- Southeast Arizona Birding Guide, Richard Fray - https://www.arizonabirder.com -

Pleasurebent Tours Crane Day

Every winter I lead a tour of Whitewater Draw for Pleasurebent Tours, a Tucson-based general-interest tour company. It is, of course, the SANDHILL CRANE tour.

I was worried earlier in the winter that the tour would be a bit of a damp squib this year, as the crane show hasn’t been the best due to the lack of water. But once again, we were lucky on this tour and it was one of the best crane shows of the winter. It was still pretty poor compared to previous years, but everyone seemed to be happy. We also saw a good selection of ducks and other birds.

Sandhill Crane [1]

Ducks and cranes [2]

Ducks and cranes [3]

Say's Phoebe [4]

Whitewater Draw [5]

After I’d waved everyone on the bus goodbye, I took a walk around the draw to see what else I could find. A female MERLIN came sppeding past and landed in a tree, and I could see that she had just caught her dinner – an unfortunate SAVANNAH SPARROW. I couldn’t get a good angle and the light and shade made photography difficult, but it was fascinating and somewhat gruesome to watch her pluck her prey.

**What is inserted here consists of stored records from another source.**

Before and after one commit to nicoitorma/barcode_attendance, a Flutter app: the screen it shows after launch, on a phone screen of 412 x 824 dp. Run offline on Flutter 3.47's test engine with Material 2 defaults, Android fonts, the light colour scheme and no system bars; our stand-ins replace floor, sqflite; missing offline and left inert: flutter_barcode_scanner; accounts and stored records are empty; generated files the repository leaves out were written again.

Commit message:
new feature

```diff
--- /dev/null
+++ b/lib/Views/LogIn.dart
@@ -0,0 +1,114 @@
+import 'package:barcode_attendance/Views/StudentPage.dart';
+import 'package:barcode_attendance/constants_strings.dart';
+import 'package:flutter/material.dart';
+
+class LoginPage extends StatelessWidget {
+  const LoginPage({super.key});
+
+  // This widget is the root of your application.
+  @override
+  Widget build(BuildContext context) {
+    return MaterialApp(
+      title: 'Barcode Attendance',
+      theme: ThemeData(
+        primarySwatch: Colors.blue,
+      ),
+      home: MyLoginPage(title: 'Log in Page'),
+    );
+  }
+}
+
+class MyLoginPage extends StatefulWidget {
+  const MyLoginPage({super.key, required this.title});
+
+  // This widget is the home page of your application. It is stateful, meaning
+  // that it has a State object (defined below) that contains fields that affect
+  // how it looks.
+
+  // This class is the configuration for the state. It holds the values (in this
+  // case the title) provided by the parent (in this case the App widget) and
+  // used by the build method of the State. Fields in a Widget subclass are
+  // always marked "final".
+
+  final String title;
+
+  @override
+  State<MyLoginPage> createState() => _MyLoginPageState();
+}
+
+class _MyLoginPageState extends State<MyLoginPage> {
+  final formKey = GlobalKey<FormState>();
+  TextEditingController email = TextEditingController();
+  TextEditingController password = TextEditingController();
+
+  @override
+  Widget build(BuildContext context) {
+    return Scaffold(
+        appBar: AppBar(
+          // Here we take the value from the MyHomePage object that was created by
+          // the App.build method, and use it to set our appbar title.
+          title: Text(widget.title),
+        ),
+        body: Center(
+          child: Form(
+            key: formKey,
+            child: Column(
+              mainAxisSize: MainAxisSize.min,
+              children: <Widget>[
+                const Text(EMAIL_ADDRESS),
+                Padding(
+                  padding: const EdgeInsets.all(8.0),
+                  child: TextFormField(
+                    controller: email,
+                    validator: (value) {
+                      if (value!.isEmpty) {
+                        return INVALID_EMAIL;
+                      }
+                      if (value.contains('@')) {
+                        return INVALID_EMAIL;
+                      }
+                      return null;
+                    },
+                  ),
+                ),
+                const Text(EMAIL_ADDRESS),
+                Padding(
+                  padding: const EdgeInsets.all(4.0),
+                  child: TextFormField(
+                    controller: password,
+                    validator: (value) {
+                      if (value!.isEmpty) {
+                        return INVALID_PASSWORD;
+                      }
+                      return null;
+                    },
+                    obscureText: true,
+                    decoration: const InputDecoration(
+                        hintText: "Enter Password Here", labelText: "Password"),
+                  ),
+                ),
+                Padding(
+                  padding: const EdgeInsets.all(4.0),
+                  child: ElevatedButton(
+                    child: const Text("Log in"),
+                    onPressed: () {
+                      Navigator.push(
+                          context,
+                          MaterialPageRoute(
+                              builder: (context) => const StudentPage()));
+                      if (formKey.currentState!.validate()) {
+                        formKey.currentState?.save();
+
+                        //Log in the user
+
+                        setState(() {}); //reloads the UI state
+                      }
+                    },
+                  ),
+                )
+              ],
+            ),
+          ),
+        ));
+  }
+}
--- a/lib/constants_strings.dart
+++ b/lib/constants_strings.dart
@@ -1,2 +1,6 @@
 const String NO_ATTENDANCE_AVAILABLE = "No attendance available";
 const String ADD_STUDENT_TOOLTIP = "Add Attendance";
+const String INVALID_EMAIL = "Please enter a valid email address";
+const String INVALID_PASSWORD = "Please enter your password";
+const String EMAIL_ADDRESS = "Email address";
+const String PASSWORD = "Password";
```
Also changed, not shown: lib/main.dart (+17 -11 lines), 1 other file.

Merlin [6]

Merlin [7]

Merlin [8]

Merlin [9]

It only took a few minutes to reduce the sparrow to a featherless, bloody mess. Had I found the Merlin at this point, I would never have guessed her prey was a Savannah Sparrow, the black skin of the sparrow making it look more like the remains of a blackbird.

Merlin [10]

Two minutes later, she had stripped and devoured all the flesh from the sparrow.

Merlin [11]

Merlin [12]

Once she’d had her fill, the carcass was discarded. She wiped her bill and face on a branch, had a quick preen, and then she was gone. The whole process took less than ten minutes. I wouldn’t want to be a sparrow at Whitewater Draw!

Talking of sparrows, some species are more circumspect when it comes to showing themselves out in the open. One example is SWAMP SPARROW, and it was nice to find a couple tucked in, safely and sensibly, along the edge of the cattails.

Swamp Sparrow [13]

Swamp Sparrow [14]

Swamp Sparrow [15]